When we study the impact of our cultural language (Farsi or English, French or German, Arabic, Japanese, etc.), we clearly see the positive and the negative impact of language on the way we think and relate to self and others. My fascination and focus is primarily on this topic because of the enormity of its impact on individuals, humanity and the state of the world!
Lera Boroditsky, a stanford psychology professor and an expert in linguistic cultural connections, notes that in English, we’ll often say that someone broke a vase even if it was an accident, but Spanish and Japanese speakers tend to say that the vase broke itself. Boroditsky describes a study by her student Caitlin Fausey in which English speakers were much more likely to remember who accidentally popped balloons, broke eggs, or spilled drinks in a video than Spanish or Japanese speakers. (Guilt alert!) Not only that, but there’s a correlation between a focus on agents in English and our criminal-justice bent toward punishing transgressors rather than restituting victims, Boroditsky argues.
The impact of language and thought is much greater than we have ever imagined! Language and thought are in fact revolutionary tools of humanity.
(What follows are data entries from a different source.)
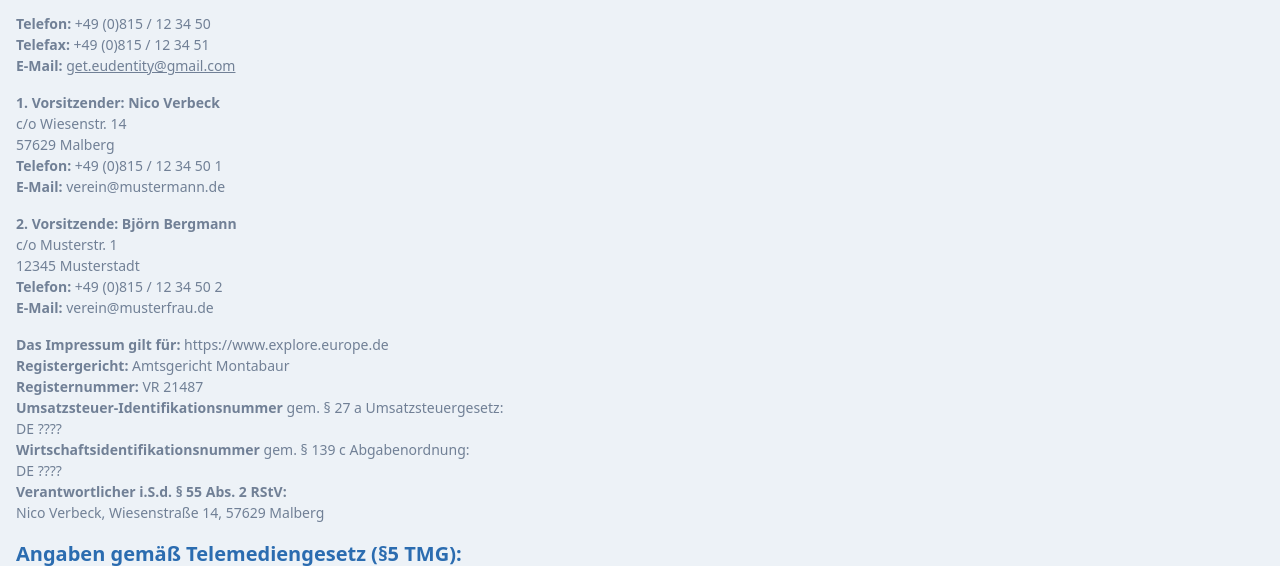
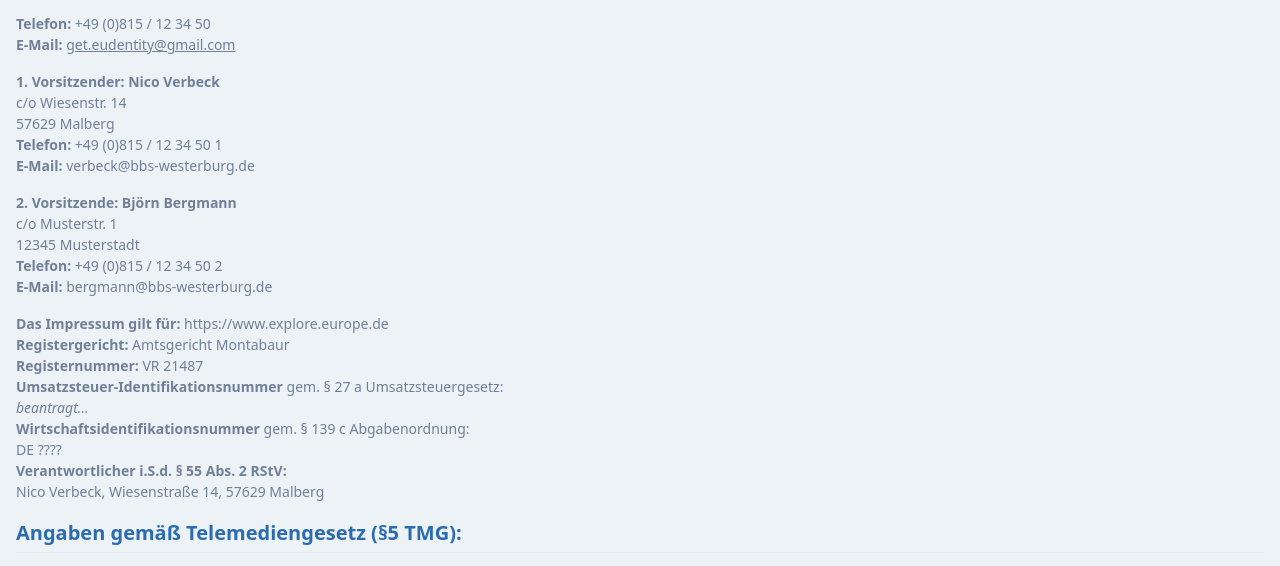
Before and after one commit to LBeul/ExploreEuropeLanding, a plain HTML site: page imprint.html in a window 1280 px wide. Shown: the part 239-805 px from the top of the page. Drawn offline with Linux system fonts and the light colour scheme.

Commit message:
Add emails for Verbeck & Bergmann

```diff
--- a/imprint.html
+++ b/imprint.html
@@ -37,7 +37,6 @@
 
           <div class="my-4">
             <p><span class="font-bold">Telefon:</span> +49 (0)815 / 12 34 50</p>
-            <p><span class="font-bold">Telefax:</span> +49 (0)815 / 12 34 51</p>
             <p>
               <span class="font-bold">E-Mail:</span>
               <a class="underline" href="mailto:get.eudentity@gmail.com"
@@ -53,7 +52,9 @@
             <p>
               <span class="font-bold">Telefon:</span> +49 (0)815 / 12 34 50 1
             </p>
-            <p><span class="font-bold">E-Mail:</span> verein@mustermann.de</p>
+            <p>
+              <span class="font-bold">E-Mail:</span> verbeck@bbs-westerburg.de
+            </p>
           </div>
 
           <div class="my-4">
@@ -63,7 +64,9 @@
             <p>
               <span class="font-bold">Telefon:</span> +49 (0)815 / 12 34 50 2
             </p>
-            <p><span class="font-bold">E-Mail:</span> verein@musterfrau.de</p>
+            <p>
+              <span class="font-bold">E-Mail:</span> bergmann@bbs-westerburg.de
+            </p>
           </div>
 
           <div class="my-4">
@@ -80,7 +83,7 @@
               <span class="font-bold">Umsatzsteuer-Identifikationsnummer</span>
               gem. § 27 a Umsatzsteuergesetz:
             </p>
-            <p>DE ????</p>
+            <p><em>beantragt...</em></p>
             <p>
               <span class="font-bold">Wirtschaftsidentifikationsnummer</span>
               gem. § 139 c Abgabenordnung:
```
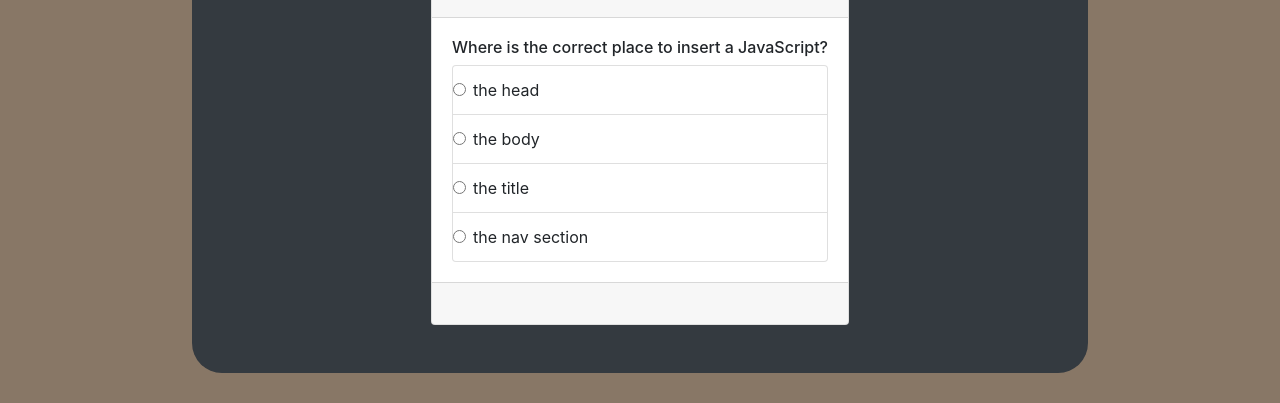
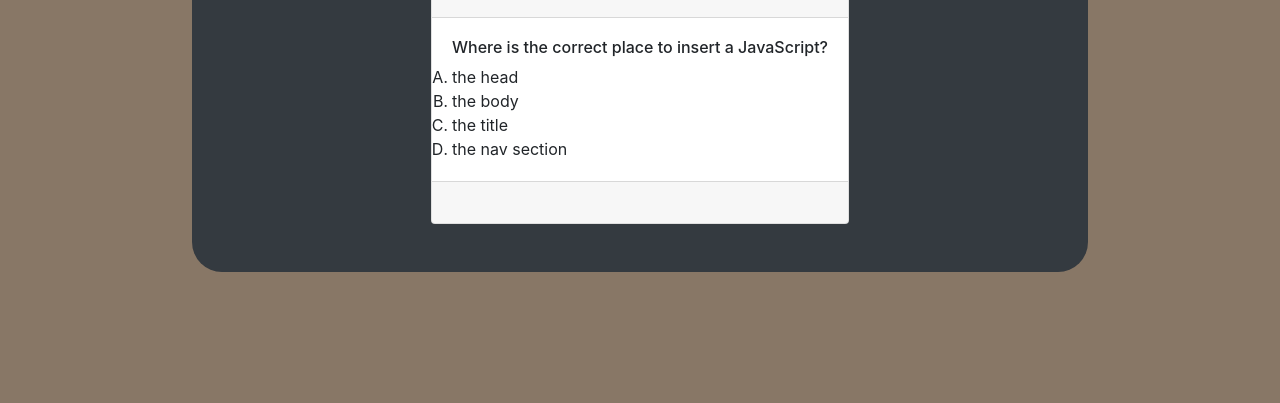
Before and after one commit to deleonfrancis/Code_Quiz, a plain HTML site: page index.html in a window 1280 px wide. Both pictures are taken after a click on the button "Start". Shown: the part 397-800 px from the top of the page. Drawn offline with nearby package versions, Linux system fonts and the light colour scheme.

Commit message:
small update to get list on screen

```diff
--- a/index.html
+++ b/index.html
@@ -101,7 +101,7 @@
             <h6 id="question">
               <!-- This is where the question goes. -->
             </h6>
-            <ol class="list-group choicesList text-left"></ol>
+            <ol class="list-group choicesList text-left" id="userChoices" type="A"></ol>
           </div>
           <div class="card-footer text-muted feedback">
             <!-- Feedback -->
--- a/script.js
+++ b/script.js
@@ -18,15 +18,19 @@ $(document).ready(function () {
     // Next Question button.
     var nextQuestionBtn = $("#nextQuestionBtn");
 
-    //  Set integer of question = to 1.
+
     var i = 0;
-
+    var currentIndex = -1;
+    var correctAnswer;
     var x = 0;
 
+    // How long will the timer be.
     var seconds = questions.length * 6;
 
+    // Timer
     var timer;
 
+    // Submit Button on High Scores page
     var submitInitialsBtn = $("#submitInitialsBtn");
 
     // Webpage Behavior
@@ -69,49 +73,49 @@ $(document).ready(function () {
       highScoreSection.addClass("hidden");
       scoreContainer.addClass("hidden");
       seconds = questions.length * 6; //reset timer
-      i = 0;
+      Questions();
       setTimer();
-      var something = function (param) {
-        console.log(param);
-      };
-      var currentQuestion = questions[i];
-      $("#questionNumber").text("Question " + " " + (i + 1));
-      $("#question").text(currentQuestion.title);
-      $("#nextQuestionBtn").text("Next Question");
-      // put choices on the page
-      for (x = 0; x < currentQuestion.choices.length; x++) {
-        var currentChoice = currentQuestion.choices[x];
 
-        //#region old code
-        //   var checkbox =
-        //     "<li class='list-group-item'><input class='form-check-input' type='radio' name='exampleRadios'" +
-        //     "onclick='checkAnswer('" + currentQuestion.choices[x] +"')'/>" +
-        //     "<label class='form-check-label' for='exampleRadios1'>" + currentQuestion.choices[x] + "</label></li>";
-        //var li = "<li>" + currentQuestion.choices[x] +"</li>";
-        //checkAnswer('${currentQuestion.choices[x]}');
-        //#endregion
-
-        // List choice item
-        var checkbox = $.parseHTML(`<li class="list-group-item"><input class="form-check-input" type="radio" name="exampleRadios" />
-        <label class="form-check-label" for="exampleRadios1">
-          ${currentChoice}
-        </label></li>`);
-
-        //Add click listener to list choice item
-        //Each click will call checkAnswer to see if the choice is correct
-        checkbox[0].addEventListener("click", function () {
-          checkAnswer(currentChoice);
-        });
-
-        $(".choicesList").append(checkbox[0]);
-      }
     });
 
-    function checkAnswer(selection) {
-      //if selection === correction answer -> do something
-      //if selection is wrong answer > do something else
-      console.log(selection);
+function Questions(){
+  currentIndex++;
+  var currentQuestion = questions[currentIndex].title; // Questions
+  var currentChoices = questions[currentIndex].choices;
+  correctAnswer = questions[currentIndex].answer;
+  $("#questionNumber").text("Question " + " " + (i + 1));
+  $("#question").text(currentQuestion);
+  $("#nextQuestionBtn").text("Next Question");
+
+  // put choices on the page
+  for (x = 0; x < currentChoices.length; x++) {
+    var choicesPrint = $("<li>" + currentChoices[x] + "</li>");
+    $("#userChoices").append(choicesPrint);
+    console.log(currentChoices);
+    console.log(choicesPrint);
+
+  }
+}
+
+$("li").click(isItRight());
+    function isItRight(event) {
+      event.preventDefault();
+      if (choicesPrint = correctAnswer) {
+        $(".feedback").text("Correct!")
+
+      }
+      else{
+        $(".feedback").text("Wrong...")
+
+      }
+
+
     }
+
+
+
+
+
 
     // Timer
     // Starting the timer function
```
The funnest part of this is an direct experience that with guided practice we all can change our language and thought and experience a drastic positive impact on quality of day to day life.